====== Data supplied

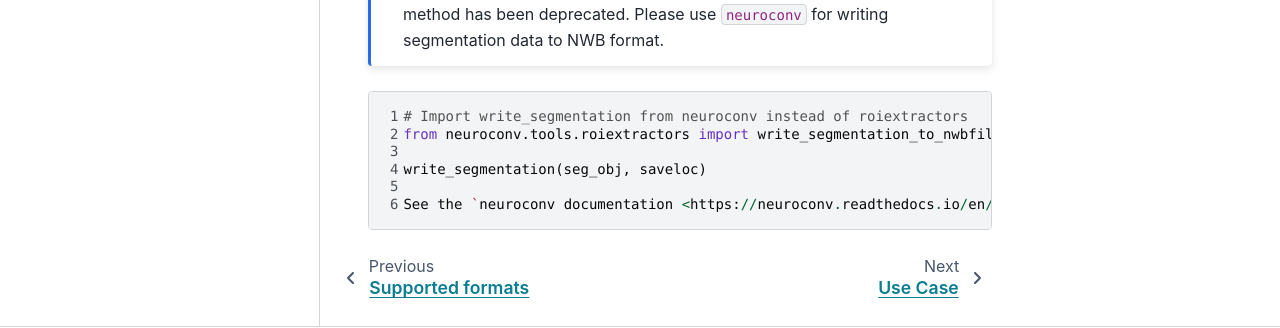
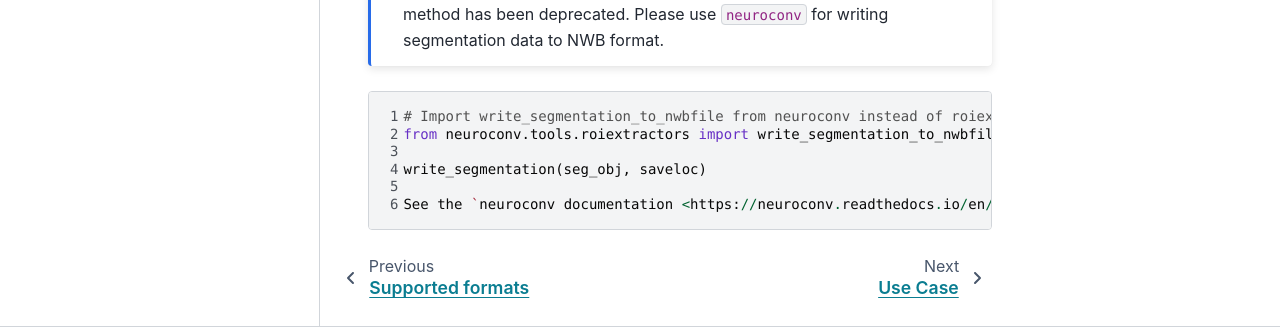
Before and after one commit to catalystneuro/roiextractors, a Sphinx documentation site: the page built from docs/source/usage.rst, in a window 1280 px wide and 900 px high, scrolled down 1047 px. Shown: the part 480-808 px from the top of the window. Built offline with Sphinx 7.4.7 and the PyData theme 0.15.4, drawn with Linux system fonts in a browser that asks for light colours.

Commit message:
Update docs/source/usage.rst
Co-authored-by: Szonja Weigl <weigl.anna.szonja@hallgato.ppke.hu>

```diff
--- a/docs/source/usage.rst
+++ b/docs/source/usage.rst
@@ -55,7 +55,7 @@ Data format conversion: SegmentationExtractor to NWB
 .. code-block:: python
     :linenos:
 
-    # Import write_segmentation from neuroconv instead of roiextractors
+    # Import write_segmentation_to_nwbfile from neuroconv instead of roiextractors
     from neuroconv.tools.roiextractors import write_segmentation_to_nwbfile
 
     write_segmentation(seg_obj, saveloc)
```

============

▶ **Exercise details**
The word is "neuroconv". Copy every line above where it appears.

▶ **Expected output**
-    # Import write_segmentation from neuroconv instead of roiextractors
+    # Import write_segmentation_to_nwbfile from neuroconv instead of roiextractors
     from neuroconv.tools.roiextractors import write_segmentation_to_nwbfile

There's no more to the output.